Thursday, August 28, 2014

Molecular Machines

There are three possible positions to take with respect to biological evolution. One can hold that (1) all of life arose by random, unguided processes driven by nothing more than chemistry and natural selection; or one can hold that (2) evolution never occurred at all; or one can hold that (3) to the extent that evolution has occurred it was somehow directed by an intelligent agent.

Watch the following video about a cellular nanomachine called kinesin, one of thousands of such tiny molecular machines in every cell of every living organism and ask yourself which of the above views seems intuitively most likely.
Not only is the work of this vanishingly small molecule itself amazing but remember that something must be directing it in the cell so that it transports its cargo to the proper location, so that the microtubule on which it "walks" gets constructed, so that it recognizes whether another kinesin needs help, so that its own construction is executed properly so that it functions effectively, and all of these directions require information that must somehow have arisen and is stored somewhere in the cell and accessed where and when needed.

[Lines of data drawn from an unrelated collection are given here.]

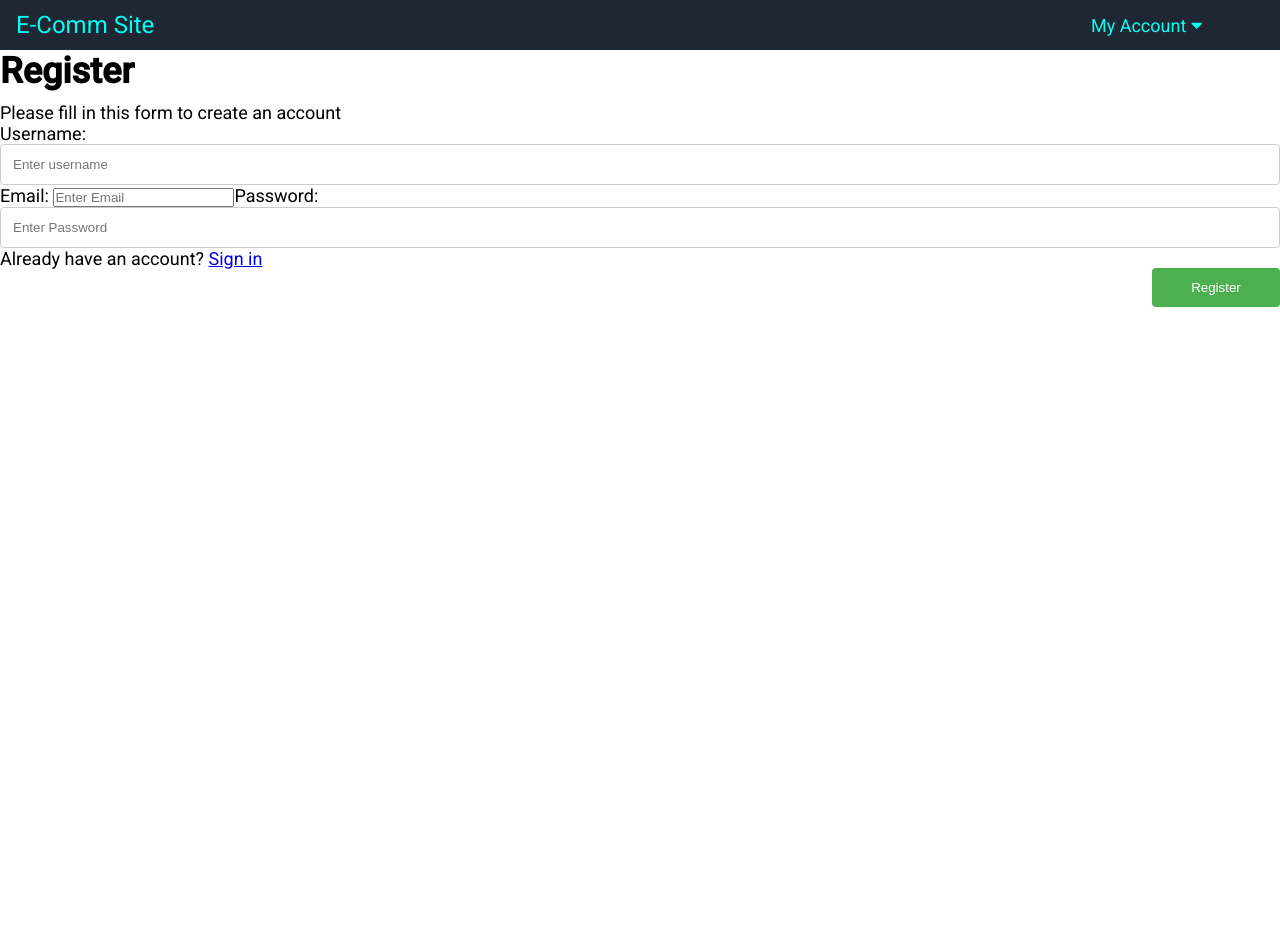
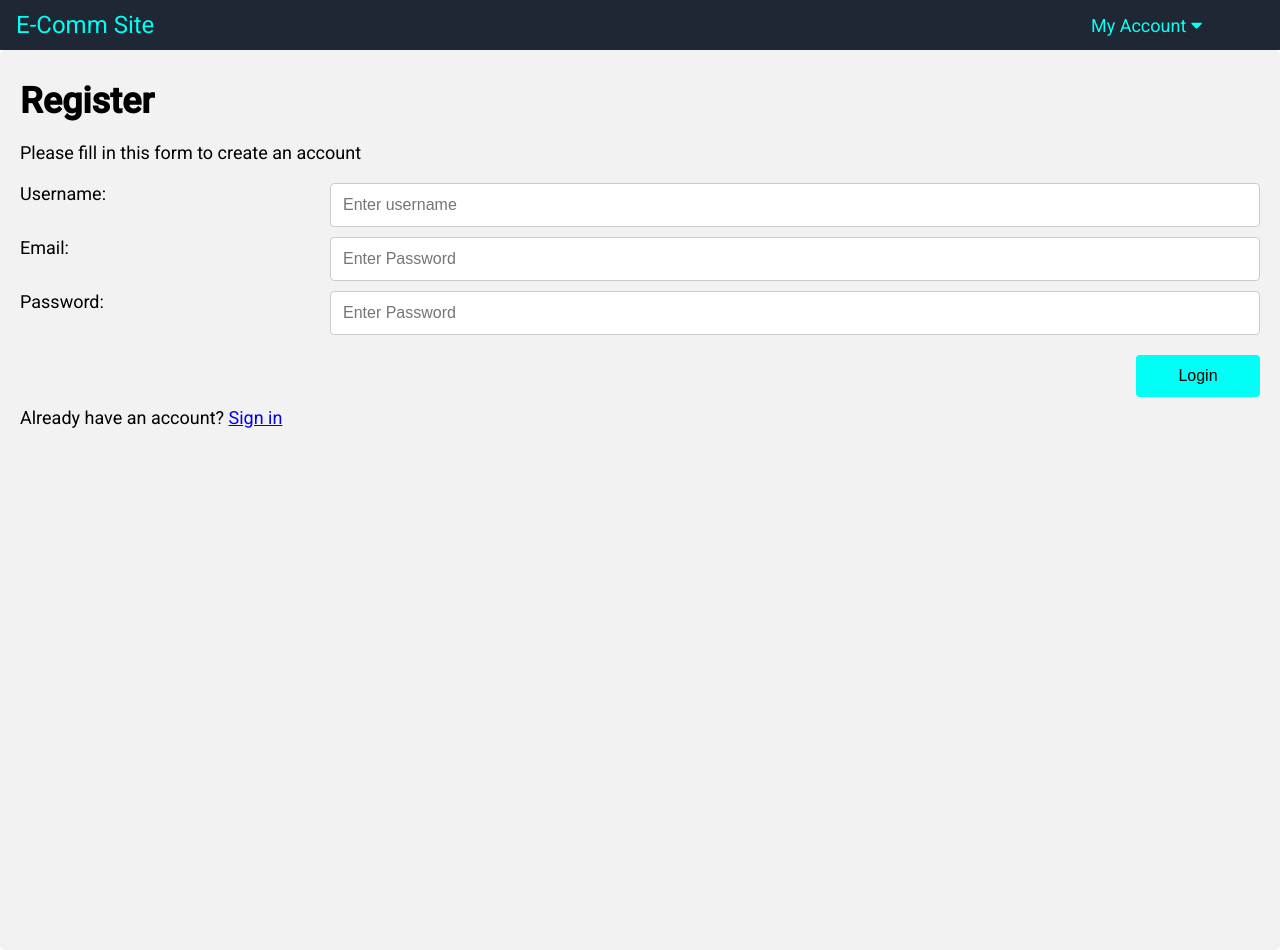
Before and after one commit to webmaster0307/Ecommerce-Frontend-React-Rails, a React (Create React App) app: page /signup in a window 1280 px wide. Before the commit the page ends 800 px from the top, so only its background shows below. Built offline with nearby package versions, Linux system fonts and the light colour scheme; no server answers.

Commit message:
Update signup form with css styling

```diff
--- a/src/components/auth/Register.js
+++ b/src/components/auth/Register.js
@@ -28,22 +28,43 @@ class Register extends Component {
 
     render() {
         return (
-            <div className="container">
+            <div className="container-form">
                 <h1>Register</h1>
                 <p>Please fill in this form to create an account</p>
 
                 <form onSubmit={this.handleSubmit}>
 
+                <div class="row">
+                    <div class="col-3">
                         <label htmlFor="username">Username:  </label>
+                    </div>
+                    <div class="col-9">
                         <input type="username" name="username" id="username" placeholder="Enter username" onChange={this.handleChange} required/>
+                    </div>
+                </div>
 
+                    <div class="row">
+                    <div class="col-3">
                         <label htmlFor="email">Email:  </label>
-                    <input type="email" name="email" id="email"placeholder="Enter Email" onChange={this.handleChange} required/>
+                    </div>
+                    <div class="col-9">
+                        <input type="password" name="password" id="password" placeholder="Enter Password" onChange={this.handleChange} required/>
+                    </div>
+                </div>
 
+                <div class="row">
+                    <div class="col-3">
                         <label htmlFor="password">Password:  </label>
+                    </div>
+                    <div class="col-9">
                         <input type="password" name="password" id="password" placeholder="Enter Password" onChange={this.handleChange} required/>
+                    </div>
+                </div>
 
-                    <input type="submit" value="Register"></input>
+
+                <div class="row">
+                  <input type="submit" value="Login"></input>
+                </div>
 
                 <div className="">
                     <p>Already have an account? <Link to="/login">Sign in</Link> </p>
--- a/src/index.css
+++ b/src/index.css
@@ -12,7 +12,8 @@ body {
   margin: 0;
 }
 
-h1 {
+h1, p {
+  padding-top: 10px;
   padding-bottom: 10px;
 }
 
@@ -46,17 +47,20 @@ h1 {
   height: 900px;
 }
 
-input[type=username], input[type=password], select, textarea {
+input[type=username], input[type=password], input[type=email], select, textarea {
   width: 100%;
   padding: 12px;
   border: 1px solid #ccc;
   border-radius: 4px;
   resize: vertical;
+  font-size: 1rem;
 }
 
 input[type=submit] {
-  background-color: #4CAF50;
-  color: white;
+  /* background-color: #4CAF50; */
+  background-color: RGB(0, 255, 244);
+  color: black;
+  font-size: 1rem;
   padding: 12px 20px;
   margin-top: 20px;
   width: 100%;
@@ -64,7 +68,8 @@ input[type=submit] {
 }
 
 input[type=submit]:hover {
-  background-color: #45a049;
+  background-color: RGB(11, 165, 161);
+  /* background-color: #45a049; */
 }
 
 .subheader {
@@ -110,5 +115,11 @@ input[type=submit] {
   float: right;
 }
 
+.row::after {
+  content: "";
+  clear: both;
+  display: table;
+}
+
 
 }
```
Lines whose indentation alone changed are shown as unchanged.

This is all nothing short of astonishing.

I don't know which of the alternatives in the first paragraph is the correct one, but I hope I'll be forgiven for saying that I have a great deal of trouble seeing how it could possibly be (1).